Exercise » All the entries need to be quoted exactly, apart from the pictures, which you should drop.

Records for the task »
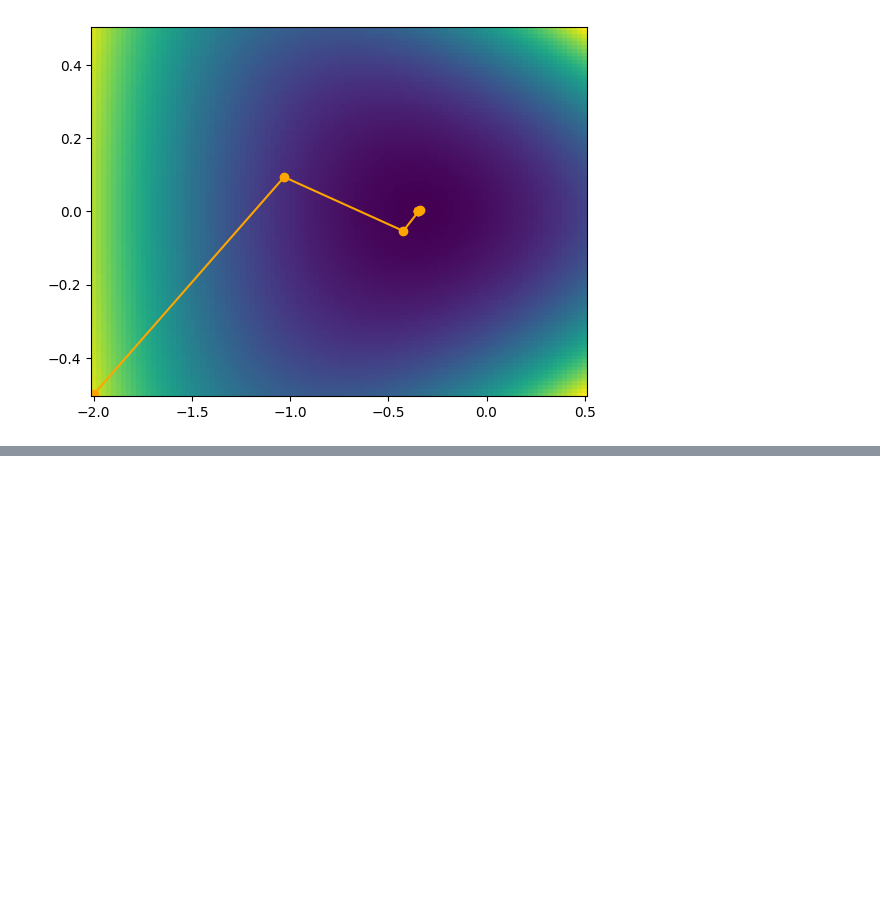
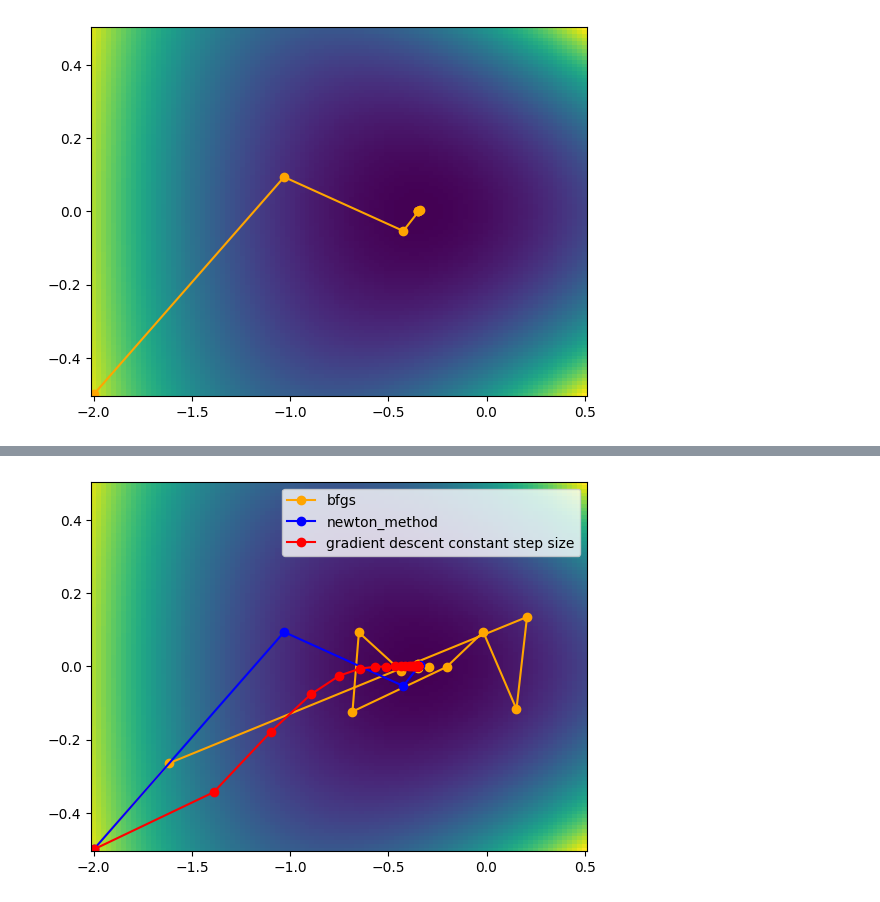
Before and after one commit to Yassine913/Info, a Jupyter notebook: notebooks/TP2.ipynb, the cells around one changed output, grey strips where cells are left out. Cells and saved outputs as stored; diff of their text form; code cells hidden in the pictures; blank space fills up the shorter version.

```diff
--- a/notebooks/TP2.ipynb
+++ b/notebooks/TP2.ipynb
@@ -613,0 +564,81 @@ Gradient descent stops after 201 iterations.
+# %%
+# Question 2
+def grad2(x1,x2):
+  return np.array([np.exp(x1+3*x2-0.1)+np.exp(x1-3*x2-0.1)-np.exp(-x1-0.1),3*np.exp(x1+3*x2-0.1)-3*np.exp(x1-3*x2-0.1)])
+def gradient_descent_fixed_stepsize2(x0, step, nitermax=100, tol=1e-5):
+    xks = [x0]
+
+    # init metrics
+    cost_vals = [obj(x0[0], x0[1])] # list of cost values
+
+    k=0
+    exitCriterion = False
+    while (exitCriterion is False) and (k <= nitermax):
+        xk = xks[k]
+        xk1 = xk - step*grad2(xk[0],xk[1])
+
+        # compute metrics
+        cost_vals.append(obj(xk1[0], xk1[1]))
+
+        incr = np.linalg.norm(xk1-xk)/np.linalg.norm(xk1)
+        if incr < tol:
+            exitCriterion = True
+
+
+        # add new iterate
+        xks.append(xk1)
+        k+=1
+
+    return np.array(xks), np.array(cost_vals)
+x0 = np.array([-2, -0.5])
+xks, cost_vals = gradient_descent_fixed_stepsize2(x0, 0.1, nitermax=200, tol=1e-6)
+def backtracking2(s,eta,xk):
+  step=1
+  iteration=0
+  while function(xk[0]-step*grad_f(xk[0],xk[1])[0],xk[1]-step*grad_f(xk[0],xk[1])[1])>obj(xk[0],xk[1])-s*step*np.linalg.norm(grad_f(xk[0],xk[1]))**2 :
+        step=eta*step
+        iteration+=1
+  return step,iteration
+def bfgs(x0,s,eta, nitermax=100, tol=1e-5):
+  # list of iterates
+    xks = [x0]
+
+    # init metrics
+    cost_vals = [function(x0[0], x0[1])] # list of cost values
+    H=np.linalg.inv(hessienne(x0[0],x0[1]))
+    k=0
+    exitCriterion = False
+    while (exitCriterion is False) and (k <= nitermax):
+
+        xk = xks[k]
+        step,iteration=backtracking2(s,eta,xk)
+
+        xk1 = xk - step*H@grad_f(xk[0],xk[1])
+        s_k=-step*H@grad_f(xk[0],xk[1])
+        y_k=grad_f(xk1[0],xk1[1])-grad_f(xk[0],xk[1])
+        p_k=1/(s_k.T@y_k)
+        H=(np.eye(2)-p_k*np.outer(s_k,y_k)@H@(np.eye(2)-p_k*np.outer(y_k,s_k)+p_k*np.outer(s_k,s_k)))
+        # compute metrics
+        cost_vals.append(function(xk1[0], xk1[1]))
+
+        incr = np.linalg.norm(xk1-xk)/np.linalg.norm(xk1)
+        if incr < tol:
+            exitCriterion = True
+            print("Stopping due to insufficient increase in iterates.")
+
+        # add new iterate
+        xks.append(xk1)
+        k+=1
+    print("Gradient descent stops after "+str(k)+" iterations.")
+    return np.array(xks), np.array(cost_vals)
+x0 = np.array([-2, -0.5])
+xks_new1, cost_vals_new1 = bfgs(x0,0.2,0.95, nitermax=200, tol=1e-6)
+plt.figure()
+plt.pcolormesh(x1,x2,function(x1,x2))
+
+plt.plot(xks_new1[:,0],xks_new1[:,1],color='orange',marker='o',label='bfgs')
+plt.plot(xks_new[:,0],xks_new[:,1],color='blue',marker='o',label='newton_method')
+plt.plot(xks[:,0],xks[:,1],color='red',marker='o',label='gradient descent constant step size')
+
+plt.legend()
+# %% [output]
@@ -614,2 +648,3 @@ Gradient descent stops after 201 iterations.
+[figure, added]
 # %%
 # Question 3
```
Also changed, not shown: parts of 2 cells of this notebook.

Task output »
Before and after one commit to Yassine913/Info, a Jupyter notebook: notebooks/TP2.ipynb, the cells around one changed output, grey strips where cells are left out. Cells and saved outputs as stored; diff of their text form; code cells hidden in the pictures; blank space fills up the shorter version.

```diff
--- a/notebooks/TP2.ipynb
+++ b/notebooks/TP2.ipynb
@@ -613,0 +564,81 @@ Gradient descent stops after 201 iterations.
+# %%
+# Question 2
+def grad2(x1,x2):
+  return np.array([np.exp(x1+3*x2-0.1)+np.exp(x1-3*x2-0.1)-np.exp(-x1-0.1),3*np.exp(x1+3*x2-0.1)-3*np.exp(x1-3*x2-0.1)])
+def gradient_descent_fixed_stepsize2(x0, step, nitermax=100, tol=1e-5):
+    xks = [x0]
+
+    # init metrics
+    cost_vals = [obj(x0[0], x0[1])] # list of cost values
+
+    k=0
+    exitCriterion = False
+    while (exitCriterion is False) and (k <= nitermax):
+        xk = xks[k]
+        xk1 = xk - step*grad2(xk[0],xk[1])
+
+        # compute metrics
+        cost_vals.append(obj(xk1[0], xk1[1]))
+
+        incr = np.linalg.norm(xk1-xk)/np.linalg.norm(xk1)
+        if incr < tol:
+            exitCriterion = True
+
+
+        # add new iterate
+        xks.append(xk1)
+        k+=1
+
+    return np.array(xks), np.array(cost_vals)
+x0 = np.array([-2, -0.5])
+xks, cost_vals = gradient_descent_fixed_stepsize2(x0, 0.1, nitermax=200, tol=1e-6)
+def backtracking2(s,eta,xk):
+  step=1
+  iteration=0
+  while function(xk[0]-step*grad_f(xk[0],xk[1])[0],xk[1]-step*grad_f(xk[0],xk[1])[1])>obj(xk[0],xk[1])-s*step*np.linalg.norm(grad_f(xk[0],xk[1]))**2 :
+        step=eta*step
+        iteration+=1
+  return step,iteration
+def bfgs(x0,s,eta, nitermax=100, tol=1e-5):
+  # list of iterates
+    xks = [x0]
+
+    # init metrics
+    cost_vals = [function(x0[0], x0[1])] # list of cost values
+    H=np.linalg.inv(hessienne(x0[0],x0[1]))
+    k=0
+    exitCriterion = False
+    while (exitCriterion is False) and (k <= nitermax):
+
+        xk = xks[k]
+        step,iteration=backtracking2(s,eta,xk)
+
+        xk1 = xk - step*H@grad_f(xk[0],xk[1])
+        s_k=-step*H@grad_f(xk[0],xk[1])
+        y_k=grad_f(xk1[0],xk1[1])-grad_f(xk[0],xk[1])
+        p_k=1/(s_k.T@y_k)
+        H=(np.eye(2)-p_k*np.outer(s_k,y_k)@H@(np.eye(2)-p_k*np.outer(y_k,s_k)+p_k*np.outer(s_k,s_k)))
+        # compute metrics
+        cost_vals.append(function(xk1[0], xk1[1]))
+
+        incr = np.linalg.norm(xk1-xk)/np.linalg.norm(xk1)
+        if incr < tol:
+            exitCriterion = True
+            print("Stopping due to insufficient increase in iterates.")
+
+        # add new iterate
+        xks.append(xk1)
+        k+=1
+    print("Gradient descent stops after "+str(k)+" iterations.")
+    return np.array(xks), np.array(cost_vals)
+x0 = np.array([-2, -0.5])
+xks_new1, cost_vals_new1 = bfgs(x0,0.2,0.95, nitermax=200, tol=1e-6)
+plt.figure()
+plt.pcolormesh(x1,x2,function(x1,x2))
+
+plt.plot(xks_new1[:,0],xks_new1[:,1],color='orange',marker='o',label='bfgs')
+plt.plot(xks_new[:,0],xks_new[:,1],color='blue',marker='o',label='newton_method')
+plt.plot(xks[:,0],xks[:,1],color='red',marker='o',label='gradient descent constant step size')
+
+plt.legend()
+# %% [output]
@@ -614,2 +648,3 @@ Gradient descent stops after 201 iterations.
+[figure, added]
 # %%
 # Question 3
```
Also changed, not shown: parts of 2 cells of this notebook.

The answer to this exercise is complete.